Charlotte, BSS: “I thought it was great that you did that because some artists, just don’t.” [In relation to the strobe warning notification slide before the music video for ‘You Are A Monster’ opens.]
PR: “Ah yeah. Well, when we were sat in the room [discussing the video concept]… Nicky was like, “Well, I’ve got friends with epilepsy.”—
Charlotte, BSS: “I always think about it when I’m watching a video, how is this going to affect a person that has epilepsy. It’s an aspect that must be considered.”
PR: “No absolutely. It was just something… we had to do it right.”
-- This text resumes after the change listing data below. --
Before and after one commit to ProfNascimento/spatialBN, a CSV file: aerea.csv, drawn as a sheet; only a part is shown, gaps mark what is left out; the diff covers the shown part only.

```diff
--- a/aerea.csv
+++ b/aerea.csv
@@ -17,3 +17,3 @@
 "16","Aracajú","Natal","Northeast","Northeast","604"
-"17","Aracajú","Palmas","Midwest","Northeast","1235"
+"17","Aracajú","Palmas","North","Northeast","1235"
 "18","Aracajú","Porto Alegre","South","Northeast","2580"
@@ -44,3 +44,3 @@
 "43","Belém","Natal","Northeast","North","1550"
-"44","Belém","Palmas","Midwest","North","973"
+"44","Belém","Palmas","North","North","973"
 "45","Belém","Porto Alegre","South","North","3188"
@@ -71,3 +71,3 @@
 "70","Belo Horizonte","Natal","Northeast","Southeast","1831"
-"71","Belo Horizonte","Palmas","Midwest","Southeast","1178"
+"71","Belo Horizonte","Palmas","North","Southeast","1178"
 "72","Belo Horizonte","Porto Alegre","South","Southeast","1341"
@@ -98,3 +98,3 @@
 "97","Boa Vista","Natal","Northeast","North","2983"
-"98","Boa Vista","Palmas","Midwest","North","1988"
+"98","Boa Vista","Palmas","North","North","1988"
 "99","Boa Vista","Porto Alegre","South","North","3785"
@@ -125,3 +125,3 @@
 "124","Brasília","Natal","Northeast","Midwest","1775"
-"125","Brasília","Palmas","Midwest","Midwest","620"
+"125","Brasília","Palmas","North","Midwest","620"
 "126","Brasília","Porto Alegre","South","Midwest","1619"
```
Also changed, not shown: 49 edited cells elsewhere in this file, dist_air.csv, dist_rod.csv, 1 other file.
You seem to have a lot of musician friends in the industry, I imagine those bonds can be essential.
PR: “Oh yeah.”
Fellow peers who can relate, share in the experience and spur each other on. Is there a sense of comradery to the industry, outside of the business element?
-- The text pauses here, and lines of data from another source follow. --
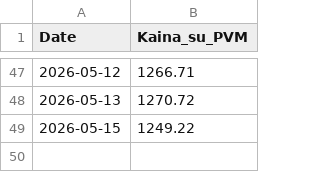
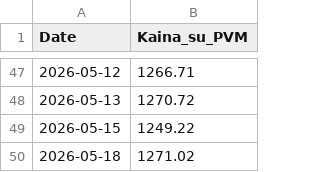
Before and after one commit to Sake921/workflows, a CSV file: Price_Data/price_history.csv, drawn as a sheet; only a part is shown, gaps mark what is left out.

```diff
--- a/Price_Data/price_history.csv
+++ b/Price_Data/price_history.csv
@@ -49 +49,2 @@ Date,Kaina_su_PVM
 2026-05-15,1249.22
+2026-05-18,1271.02
```
Also changed, not shown: 1 other file.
PR: “I think it’s just… you meet so many lovely people in music and you meet some not-so-lovely people—and music’s really hard, it’s really taxing on your mental health, it’s really hard financially. And I feel like, when you meet other like-minded people in music you just cling onto them… and you’re all just striving to do the same thing: write songs that mean something, make a career out of it. It’s easier to bond, I think, with other musicians because your heart’s already in the same place, do you know what I mean?”
Last October you posted a tweet with the caption: “Casually in the studio with @rhodesmusic.” Will we ever hear that song or music?
PR: “Ahh. You’ll have to find out.”
Charlotte, BSS: “Secrets.”
[In the room at this time we also have Nicky and Ben. Hearing the topic of conversation, other voices contribute filling the air with a reverberation of the word “secrets.”]
Charlotte, BSS: “Cool, well, I’ll look out for it.”
Finally, let’s bring it back to the present. Now you’re officially back on the scene, what’s the plan for the months/year ahead?
PR: “So, we are planning to release an album next year… we’re not quite sure when yet but it will be some point next year. We’ll release that, then tour it, and then hopefully continue making music. Yeah, can’t wait to arrange a headline tour. That’s gonna be great. Just really hone something special. It’s gonna be fab.”
Stereo Honey’s new single ‘You Are A Monster’ is out now on LAB records – available to Stream/Purchase here.